Though they've been together for less than a year, the Razorbabes have become something of a sensation in the Emerald City. Their reputation is built upon the group's adherence to the three F's of rock: Fast, Ferocious and Fabulous. Of course, their incendiary live performances -- highlighted by the antics and in-your-face attitude of lead singer, Majenta -- are a major contributing factor as well. With a shock of dyed hair (do I need to tell you what color?) and tattoos covering a fair amount of her body, she strikes an imposing figure on stage. Backing her up is the tightly wound instrumental squad of Bambi (bass), Dina (guitar and backing vocals) and Julie (drums).

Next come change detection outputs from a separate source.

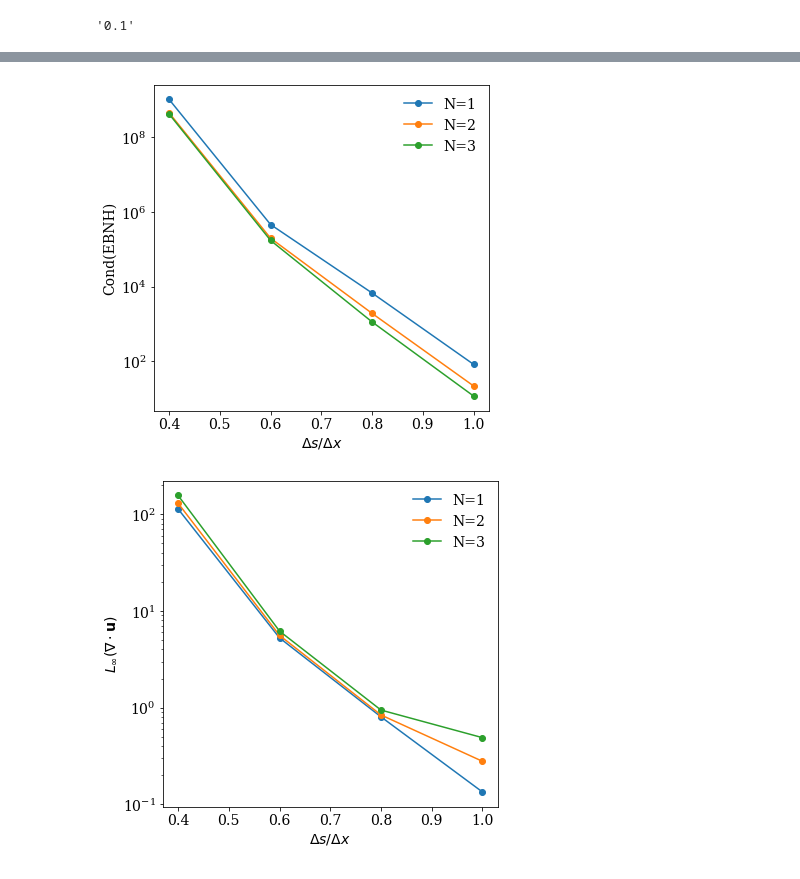
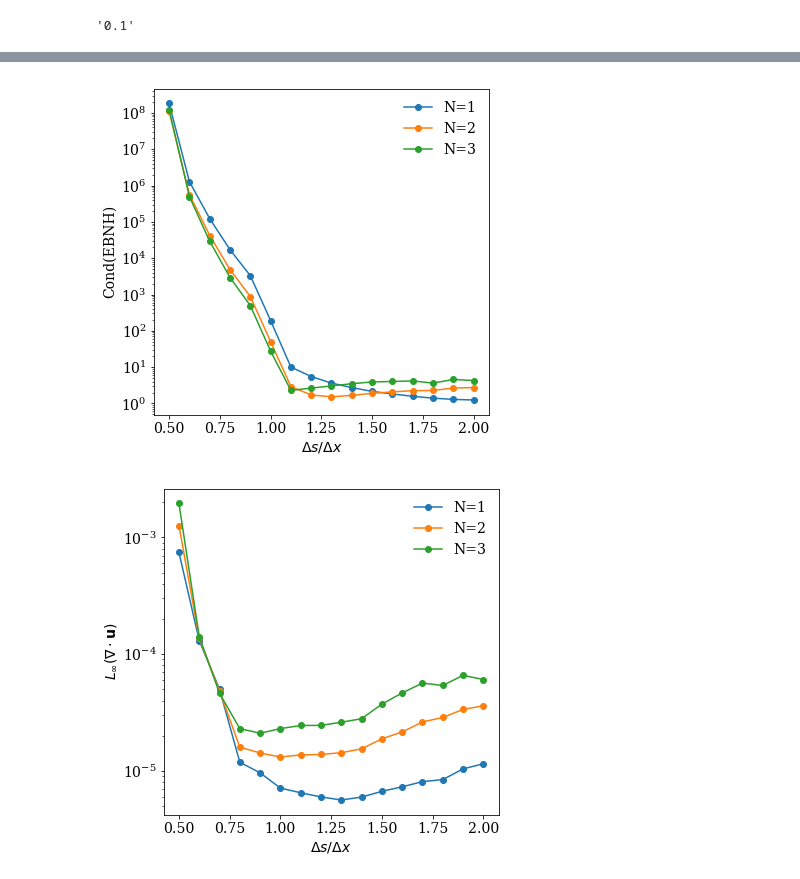
Before and after one commit to mesnardo/pyibm, a Jupyter notebook: examples/taylorgreenvortex.ipynb, the cells around one changed output, grey strips where cells are left out. Drawn from its saved outputs; the diff is of its cells as text; code cells hidden in the pictures.

```diff
--- a/examples/taylorgreenvortex.ipynb
+++ b/examples/taylorgreenvortex.ipynb
@@ -148,9 +100,10 @@ def assemble_operators(gridx, gridy, gridc, body,
     # Create the scaling diagonal matrix R.
     R = pyibm.assemble_R(gridx, gridy)
     # Assemble delta kernel operator.
+    kernel = pyibm.delta_roma_et_al_1999
+    kernel_size = 2
     Op = pyibm.assemble_delta(body, gridc, gridx, gridy,
-                              kernel=pyibm.delta_roma_et_al_1999,
-                              kernel_size=2)
+                              kernel=kernel, kernel_size=kernel_size)
     # Create the interpolation operator (as implemented in PetIBM).
     EHat = Op @ R @ MHat
     # Create the speading operator (as implemented in PetIBM).
@@ -161,4 +114,4 @@ def assemble_operators(gridx, gridy, gridc, body,
 # %%
 DHat, BN, EHat, HHat, EBNH = assemble_operators(gridx, gridy, gridc,
                                                 body, N=1,
-                                                dt=0.01, Re=100.0)
+                                                dt=0.001, Re=100.0)
@@ -283,9 +292,8 @@ plot_contourf(gridy, v, levels=levels, axis=axis, body=body);
 # %%
 # Compute and plot the divergence of the velocity field.
 div = DHat @ vel
-print_stats(div)
-_, div_box = solution_in_box(div, gridc, box=(1.0, 5.0, 1.0, 5.0))
+_, div_box = get_sub_field(div, gridc, box=(0.25, 0.75, 0.25, 0.75))
 print_stats(div_box)
-plot_contourf(gridc, div, body=body,
-              levels=numpy.linspace(-0.1, 0.1, num=20));
+plot_contourf(div,gridc, body=body, body_plot_kwargs=dict(color='C3'),
+              levels=numpy.linspace(-0.001, 0.001, num=20));
 # %% [output]
@@ -304,8 +308,9 @@ def analysis(ds_values, N=1, dt=0.01, Re=100.0, verbose=False):
     l_inf_div = []
     for ds in ds_values:
         # Create immersed body.
-        radius, center = 1.0, (numpy.pi, numpy.pi)
-        body = pyibm.Body(*circle(R=radius, center=center, ds=ds),
+        offset_x, offset_y = 0.0, 0.0
+        R, center = 0.25, (0.5 + offset_x, 0.5 + offset_y)
+        body = pyibm.Body(*circle(R=R, center=center, ds=ds),
                           grid=gridc)
         # Create initial conditions.
         vel, vel_B = get_initial_conditions(gridx, gridy, body, t, nu)
@@ -326,8 +331,8 @@ def analysis(ds_values, N=1, dt=0.01, Re=100.0, verbose=False):
 
         # Compute divergence of the velocity field.
         div = D @ vel
-        _, div_box = solution_in_box(div, gridc,
-                                     box=(1.0, 5.0, 1.0, 5.0))
+        _, div_box = get_sub_field(div, gridc,
+                                   box=(0.25, 0.75, 0.25, 0.75))
         l_inf_div.append(numpy.max(numpy.abs(div_box)))
 
         if verbose:
@@ -371,24 +377,25 @@ ax.legend(frameon=False);
 # %%
-ds_values = numpy.array([dx, 0.8 * dx, 0.6 * dx, 0.4 * dx])
+ratios = numpy.arange(0.5, 2.0 + 0.1, 0.1)
+ds_values = ratios * dx
 cond_EBNH1, l_inf_div1 = analysis(ds_values, N=1, dt=1.0, Re=1.0)
 cond_EBNH2, l_inf_div2 = analysis(ds_values, N=2, dt=1.0, Re=1.0)
 cond_EBNH3, l_inf_div3 = analysis(ds_values, N=3, dt=1.0, Re=1.0)
 
 fig, ax = pyplot.subplots(figsize=(6.0, 6.0))
 ax.set_xlabel(r'$\Delta s / \Delta x$')
 ax.set_ylabel('Cond(EBNH)')
-ax.semilogy(ds_values / dx, cond_EBNH1, label='N=1', marker='o')
-ax.semilogy(ds_values / dx, cond_EBNH2, label='N=2', marker='o')
-ax.semilogy(ds_values / dx, cond_EBNH3, label='N=3', marker='o')
+ax.semilogy(ratios, cond_EBNH1, label='N=1', marker='o')
+ax.semilogy(ratios, cond_EBNH2, label='N=2', marker='o')
+ax.semilogy(ratios, cond_EBNH3, label='N=3', marker='o')
 ax.legend(frameon=False);
 
 fig, ax = pyplot.subplots(figsize=(6.0, 6.0))
 ax.set_xlabel(r'$\Delta s / \Delta x$')
 ax.set_ylabel(r'$L_\infty (\nabla \cdot \mathbf{u})$')
-ax.semilogy(ds_values / dx, l_inf_div1, label='N=1', marker='o')
-ax.semilogy(ds_values / dx, l_inf_div2, label='N=2', marker='o')
-ax.semilogy(ds_values / dx, l_inf_div3, label='N=3', marker='o')
+ax.semilogy(ratios, l_inf_div1, label='N=1', marker='o')
+ax.semilogy(ratios, l_inf_div2, label='N=2', marker='o')
+ax.semilogy(ratios, l_inf_div3, label='N=3', marker='o')
 ax.legend(frameon=False);
 # %% [output]
-[figure, old version]
+[figure, new version]
-[figure, old version]
+[figure, new version]
```
Also changed, not shown: parts of 27 cells of this notebook, 1 other file.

If you think only guys can do punk rock right, the Razorbabes are about to set you straight. Musically, they describe themselves as "Zeke on a bad day with PMS" and further swear that they "give the Dwarves nightmares." Get the picture?

The band is using Friday's Spokane show as sort of a jumping off point to a national tour in which they hope to further impress (or scare the pants off) both their fans and detractors. Look for a full-length debut album to burn up the shelves in your local record store soon.

But in the meantime, brace yourselves for a night of sin, a la the Razorbabes. You'll thank me in the morning. Maybe.

-- Mike Corrigan

The Razorbabes and local band Piss play

at Boomerang's on Friday, March 2, at

9:30 pm. Tickets: $5. Call: 994-7476.

Swing for a Good Cause

There isn't much room at The Met for folks to get up and jitterbug, but that's the only thing keeping the upcoming SWING OUT CONCERT FOR BIG BANDS from being the real thing. Swing bands from EWU, Gonzaga and Whitworth College combine their respective talents on March 8 to raise funds -- and awareness -- for the more than 100 children and adults living with Cystic Fibrosis in the region.

"This is our third annual concert, but it will be the first time we've used a big band concept," says Chris Edison, a member of Caring Friends of Cystic Fibrosis (CFCF), the organization behind Swing Out. "Big bands are a big deal right now, and we thought it would be a lot of fun."

CFCF is an all-volunteer effort that donates 100 percent of its proceeds to supporting people with CF and their families. Surprisingly, they're not raising money to find a cure.

"The Cystic Fibrosis Foundation does a great job of raising money for research for a cure. The Caring Friends of Cystic Fibrosis focuses on quality of life," says Edison, who has had two children with CF. "When you have Cystic Fibrosis, you need lots of machinery. There are therapy tables, ultrasonic nebulizers, respirators. You basically need a Suburban to get around."

The CFCF has set up a clinic where families can go to check out state-of-the-art equipment.

"People can come here and check out machinery free of charge for when they're going on vacation or taking a family trip somewhere, but they don't want to haul all this equipment along," says Edison. "CF really affects families. It's just tough and it really beats you up sometimes. So our focus is on how can we make today better."

& & & lt;i & Swing Out for Cystic Fibrosis is Thursday, March 8, at 7:30 pm at The Met. Suggested donation: $10. Call: 466-9320. & lt;/i & & lt;/center &